To evaluate whether a liposomal bupivacaine incisional block decreases postoperative pain and represents an opioid-minimizing strategy after scheduled cesarean delivery.
In a single-blind, randomized controlled trial among opioid-naive women undergoing cesarean delivery, liposomal bupivacaine or placebo was infiltrated into the fascia and skin at the surgical site, before fascial closure. Using an 11-point numeric rating scale, the primary outcome was pain score with movement at 48 hours postoperatively. A sample size of 40 women per group was needed to detect a 1.5-point reduction in pain score in the intervention group. Pain scores and opioid consumption, in oral morphine milligram equivalents, at 48 hours postoperatively were summarized as medians (interquartile range) and compared using the Wilcoxon rank-sum test.
Between March and September 2017, 249 women were screened, 103 women enrolled, and 80 women were randomized. One woman in the liposomal bupivacaine group was excluded after randomization as a result of a vertical skin incision, leaving 39 patients in the liposomal bupivacaine group and 40 in the placebo group. Baseline characteristics between groups were similar. The median (interquartile range) pain score with movement at 48 hours postoperatively was 4 (2–5) in the liposomal bupivacaine group and 3.5 (2–5.5) in the placebo group (P=.72). The median (interquartile range) opioid use was 37.5 (7.5–60) morphine milligram equivalents in the liposomal bupivacaine group and 37.5 (15–75) morphine milligram equivalents in the placebo group during the first 48 hours postoperatively (P=.44).

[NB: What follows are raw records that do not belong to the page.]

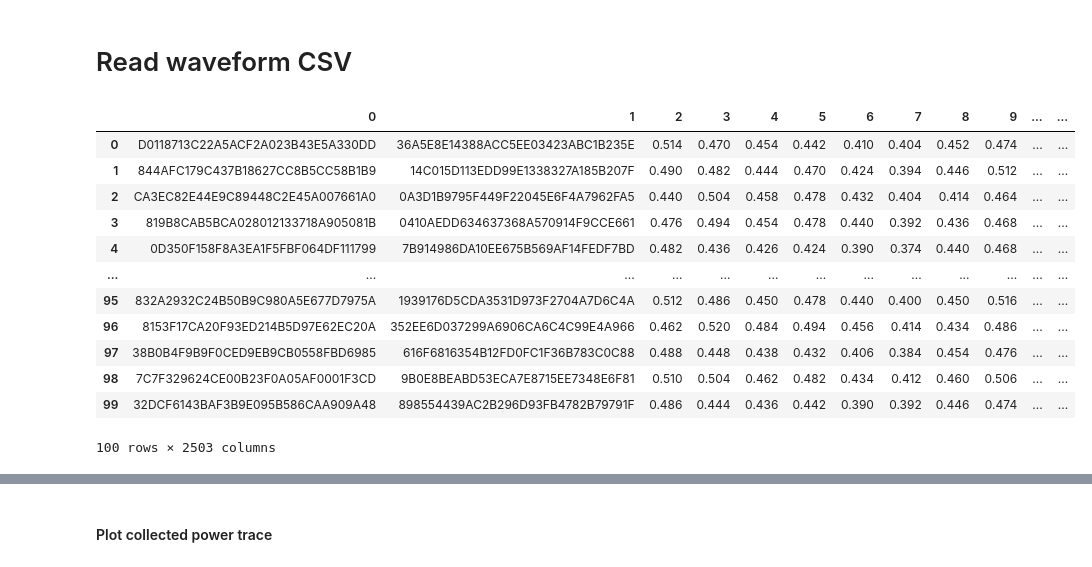
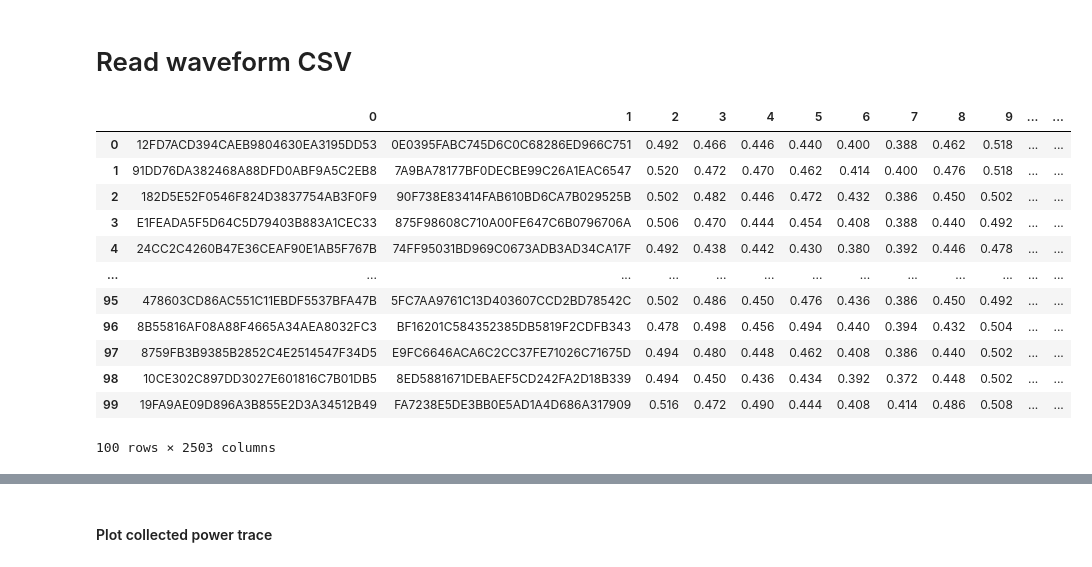
Before and after one commit to djtfoo/CPA_Implementation, a Jupyter notebook: CPA_Codes.ipynb, the cells around one changed output, grey strips where cells are left out. Drawn from its saved outputs; the diff is of its cells as text; code cells hidden in the pictures.

```diff
--- a/CPA_Codes.ipynb
+++ b/CPA_Codes.ipynb
@@ -5,21 +5,21 @@ import numpy as np
 # %% [markdown]
 # Read waveform CSV
 # %%
-waveform_data = pd.read_csv('./target_waveform.csv', header=None)
+waveform_data = pd.read_csv('./waveform.csv', header=None)
 waveform_data
 # %% [output]
 |  | 0 | 1 | 2 | 3 | 4 | 5 | 6 | 7 | 8 | 9 | ... | ... |
-| 0 | D0118713C22A5ACF2A023B43E5A330DD | 36A5E8E14388ACC5EE03423ABC1B235E | 0.514 | 0.470 | 0.454 | 0.442 | 0.410 | 0.404 | 0.452 | 0.474 | ... | ... |
-| 1 | 844AFC179C437B18627CC8B5CC58B1B9 | 14C015D113EDD99E1338327A185B207F | 0.490 | 0.482 | 0.444 | 0.470 | 0.424 | 0.394 | 0.446 | 0.512 | ... | ... |
-| 2 | CA3EC82E44E9C89448C2E45A007661A0 | 0A3D1B9795F449F22045E6F4A7962FA5 | 0.440 | 0.504 | 0.458 | 0.478 | 0.432 | 0.404 | 0.414 | 0.464 | ... | ... |
-| 3 | 819B8CAB5BCA028012133718A905081B | 0410AEDD634637368A570914F9CCE661 | 0.476 | 0.494 | 0.454 | 0.478 | 0.440 | 0.392 | 0.436 | 0.468 | ... | ... |
-| 4 | 0D350F158F8A3EA1F5FBF064DF111799 | 7B914986DA10EE675B569AF14FEDF7BD | 0.482 | 0.436 | 0.426 | 0.424 | 0.390 | 0.374 | 0.440 | 0.468 | ... | ... |
+| 0 | 12FD7ACD394CAEB9804630EA3195DD53 | 0E0395FABC745D6C0C68286ED966C751 | 0.492 | 0.466 | 0.446 | 0.440 | 0.400 | 0.388 | 0.462 | 0.518 | ... | ... |
+| 1 | 91DD76DA382468A88DFD0ABF9A5C2EB8 | 7A9BA78177BF0DECBE99C26A1EAC6547 | 0.520 | 0.472 | 0.470 | 0.462 | 0.414 | 0.400 | 0.476 | 0.518 | ... | ... |
+| 2 | 182D5E52F0546F824D3837754AB3F0F9 | 90F738E83414FAB610BD6CA7B029525B | 0.502 | 0.482 | 0.446 | 0.472 | 0.432 | 0.386 | 0.450 | 0.502 | ... | ... |
+| 3 | E1FEADA5F5D64C5D79403B883A1CEC33 | 875F98608C710A00FE647C6B0796706A | 0.506 | 0.470 | 0.444 | 0.454 | 0.408 | 0.388 | 0.440 | 0.492 | ... | ... |
+| 4 | 24CC2C4260B47E36CEAF90E1AB5F767B | 74FF95031BD969C0673ADB3AD34CA17F | 0.492 | 0.438 | 0.442 | 0.430 | 0.380 | 0.392 | 0.446 | 0.478 | ... | ... |
 | ... | ... | ... | ... | ... | ... | ... | ... | ... | ... | ... | ... | ... |
-| 95 | 832A2932C24B50B9C980A5E677D7975A | 1939176D5CDA3531D973F2704A7D6C4A | 0.512 | 0.486 | 0.450 | 0.478 | 0.440 | 0.400 | 0.450 | 0.516 | ... | ... |
-| 96 | 8153F17CA20F93ED214B5D97E62EC20A | 352EE6D037299A6906CA6C4C99E4A966 | 0.462 | 0.520 | 0.484 | 0.494 | 0.456 | 0.414 | 0.434 | 0.486 | ... | ... |
-| 97 | 38B0B4F9B9F0CED9EB9CB0558FBD6985 | 616F6816354B12FD0FC1F36B783C0C88 | 0.488 | 0.448 | 0.438 | 0.432 | 0.406 | 0.384 | 0.454 | 0.476 | ... | ... |
-| 98 | 7C7F329624CE00B23F0A05AF0001F3CD | 9B0E8BEABD53ECA7E8715EE7348E6F81 | 0.510 | 0.504 | 0.462 | 0.482 | 0.434 | 0.412 | 0.460 | 0.506 | ... | ... |
-| 99 | 32DCF6143BAF3B9E095B586CAA909A48 | 898554439AC2B296D93FB4782B79791F | 0.486 | 0.444 | 0.436 | 0.442 | 0.390 | 0.392 | 0.446 | 0.474 | ... | ... |
+| 95 | 478603CD86AC551C11EBDF5537BFA47B | 5FC7AA9761C13D403607CCD2BD78542C | 0.502 | 0.486 | 0.450 | 0.476 | 0.436 | 0.386 | 0.450 | 0.492 | ... | ... |
+| 96 | 8B55816AF08A88F4665A34AEA8032FC3 | BF16201C584352385DB5819F2CDFB343 | 0.478 | 0.498 | 0.456 | 0.494 | 0.440 | 0.394 | 0.432 | 0.504 | ... | ... |
+| 97 | 8759FB3B9385B2852C4E2514547F34D5 | E9FC6646ACA6C2CC37FE71026C71675D | 0.494 | 0.480 | 0.448 | 0.462 | 0.408 | 0.386 | 0.440 | 0.502 | ... | ... |
+| 98 | 10CE302C897DD3027E601816C7B01DB5 | 8ED5881671DEBAEF5CD242FA2D18B339 | 0.494 | 0.450 | 0.436 | 0.434 | 0.392 | 0.372 | 0.448 | 0.502 | ... | ... |
+| 99 | 19FA9AE09D896A3B855E2D3A34512B49 | FA7238E5DE3BB0E5AD1A4D686A317909 | 0.516 | 0.472 | 0.490 | 0.444 | 0.408 | 0.414 | 0.486 | 0.508 | ... | ... |
 100 rows × 2503 columns
 # %%
 # for 1 byte, find the corresponding key byte
```
Also changed, not shown: parts of 3 cells of this notebook.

Compared with placebo, a liposomal bupivacaine incisional block at the time of cesarean delivery resulted in similar postoperative pain scores in the first 48 hours postoperatively.
A liposomal bupivacaine incisional block into the skin and fascia during closure after cesarean delivery did not decrease inpatient pain scores or opioid use.
Division of Maternal-Fetal Medicine and the Deborah Kelly Center for Outcomes Research, Department of Obstetrics and Gynecology, Massachusetts General Hospital, Boston, Massachusetts; Providence Anesthesia Services, Spokane, Washington; and the Department of Anesthesia, Critical Care, and Pain Medicine and the Division of Pharmacoepidemiology and Pharmacoeconomics, Department of Medicine, Brigham and Women's Hospital, and the Division of Maternal-Fetal Medicine, Department of Obstetrics & Gynecology, Beth Israel Deaconess Medical Center, Boston, Massachusetts.
Corresponding author: Malavika Prabhu, MD, Division of Maternal-Fetal Medicine, Department of Obstetrics and Gynecology, Massachusetts General Hospital, 55 Fruit Street, Founders 460, Boston, MA 02114; email: Malavika.firstname.lastname@example.org.
Supported by an investigator-initiated grant from Pacira, Inc (2016-127).
Financial Disclosure The authors did not report any potential conflicts of interest.
Each author has indicated that he or she has met the journal's requirements for authorship.
Received December 27, 2017. Received in revised form February 26, 2018. Accepted March 8, 2018.